*** Opening of Provided records ***
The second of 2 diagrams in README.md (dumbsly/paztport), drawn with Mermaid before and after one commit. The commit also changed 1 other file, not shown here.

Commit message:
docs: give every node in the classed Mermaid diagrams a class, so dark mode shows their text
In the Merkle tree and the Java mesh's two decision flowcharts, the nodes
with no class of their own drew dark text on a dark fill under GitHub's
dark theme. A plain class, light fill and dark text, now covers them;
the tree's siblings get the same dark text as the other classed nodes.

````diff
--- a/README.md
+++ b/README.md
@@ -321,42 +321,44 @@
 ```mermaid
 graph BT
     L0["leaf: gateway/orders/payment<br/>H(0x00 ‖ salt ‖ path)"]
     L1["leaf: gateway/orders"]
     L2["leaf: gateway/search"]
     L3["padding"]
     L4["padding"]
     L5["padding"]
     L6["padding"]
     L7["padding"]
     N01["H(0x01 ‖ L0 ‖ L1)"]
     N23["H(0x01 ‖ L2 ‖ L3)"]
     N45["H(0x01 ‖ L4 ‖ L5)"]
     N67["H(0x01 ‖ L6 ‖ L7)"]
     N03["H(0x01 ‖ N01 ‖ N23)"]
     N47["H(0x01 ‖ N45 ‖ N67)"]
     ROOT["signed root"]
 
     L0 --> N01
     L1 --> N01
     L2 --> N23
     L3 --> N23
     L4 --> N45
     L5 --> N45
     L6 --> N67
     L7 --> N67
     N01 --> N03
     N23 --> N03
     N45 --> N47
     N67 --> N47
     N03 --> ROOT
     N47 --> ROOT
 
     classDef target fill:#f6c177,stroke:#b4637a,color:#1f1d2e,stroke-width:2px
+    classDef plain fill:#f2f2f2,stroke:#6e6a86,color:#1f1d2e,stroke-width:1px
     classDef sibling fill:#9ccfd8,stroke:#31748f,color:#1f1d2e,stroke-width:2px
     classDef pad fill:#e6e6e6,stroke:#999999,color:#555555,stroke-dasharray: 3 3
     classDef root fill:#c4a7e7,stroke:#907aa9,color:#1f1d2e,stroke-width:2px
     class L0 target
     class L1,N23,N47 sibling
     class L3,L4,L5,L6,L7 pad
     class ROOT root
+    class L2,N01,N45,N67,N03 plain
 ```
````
*** Close of Provided records ***
*** Opening of Provided records ***
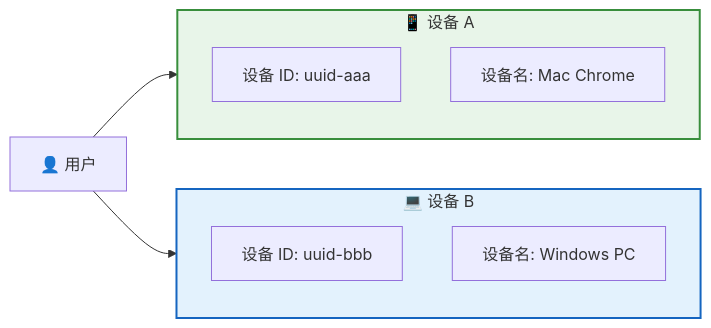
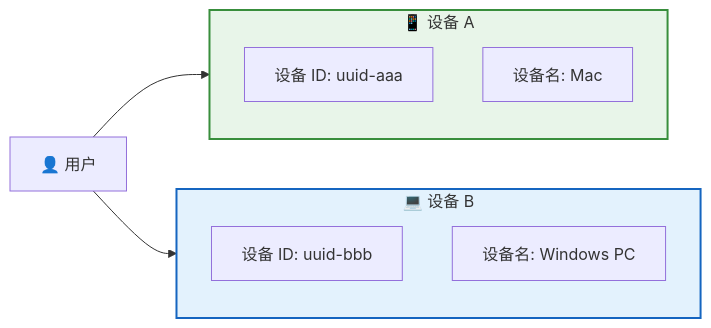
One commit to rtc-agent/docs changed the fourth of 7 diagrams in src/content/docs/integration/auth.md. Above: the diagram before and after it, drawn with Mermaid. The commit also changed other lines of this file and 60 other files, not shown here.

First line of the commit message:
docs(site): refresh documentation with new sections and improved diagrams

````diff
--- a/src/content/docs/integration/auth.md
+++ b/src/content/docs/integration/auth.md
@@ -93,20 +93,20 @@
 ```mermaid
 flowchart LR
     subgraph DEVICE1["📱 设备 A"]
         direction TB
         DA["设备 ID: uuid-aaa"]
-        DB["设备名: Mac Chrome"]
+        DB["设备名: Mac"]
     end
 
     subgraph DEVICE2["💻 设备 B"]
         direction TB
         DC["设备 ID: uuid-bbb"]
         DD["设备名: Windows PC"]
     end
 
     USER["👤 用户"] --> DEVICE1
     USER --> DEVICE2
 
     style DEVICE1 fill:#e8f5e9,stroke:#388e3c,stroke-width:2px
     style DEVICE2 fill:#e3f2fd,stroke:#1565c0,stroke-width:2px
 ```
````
*** Close of Provided records ***
*** Opening of Provided records ***
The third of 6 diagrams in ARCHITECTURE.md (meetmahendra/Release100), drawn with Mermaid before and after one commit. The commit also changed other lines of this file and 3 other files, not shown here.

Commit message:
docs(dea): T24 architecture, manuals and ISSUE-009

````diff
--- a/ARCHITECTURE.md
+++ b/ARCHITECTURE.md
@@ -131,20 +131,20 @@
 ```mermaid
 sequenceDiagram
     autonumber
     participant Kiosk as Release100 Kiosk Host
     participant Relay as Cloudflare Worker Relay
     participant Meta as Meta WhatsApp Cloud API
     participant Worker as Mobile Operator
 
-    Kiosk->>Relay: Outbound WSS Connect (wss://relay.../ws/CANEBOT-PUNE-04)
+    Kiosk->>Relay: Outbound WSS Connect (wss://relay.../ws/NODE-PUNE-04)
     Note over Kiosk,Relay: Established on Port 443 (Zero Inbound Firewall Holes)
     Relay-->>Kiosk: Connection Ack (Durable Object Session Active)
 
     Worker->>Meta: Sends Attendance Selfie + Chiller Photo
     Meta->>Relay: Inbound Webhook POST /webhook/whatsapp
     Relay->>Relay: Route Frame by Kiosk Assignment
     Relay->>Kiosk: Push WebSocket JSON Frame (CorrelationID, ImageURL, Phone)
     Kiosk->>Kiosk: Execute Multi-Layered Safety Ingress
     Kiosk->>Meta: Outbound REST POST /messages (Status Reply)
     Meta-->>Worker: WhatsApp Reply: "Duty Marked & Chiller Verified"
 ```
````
*** Close of Provided records ***
- [Your instructions] Copy each line of the records containing the string "docs".

- [The answer]
docs: give every node in the classed Mermaid diagrams a class, so dark mode shows their text
One commit to rtc-agent/docs changed the fourth of 7 diagrams in src/content/docs/integration/auth.md. Above: the diagram before and after it, drawn with Mermaid. The commit also changed other lines of this file and 60 other files, not shown here.
docs(site): refresh documentation with new sections and improved diagrams
--- a/src/content/docs/integration/auth.md
+++ b/src/content/docs/integration/auth.md
docs(dea): T24 architecture, manuals and ISSUE-009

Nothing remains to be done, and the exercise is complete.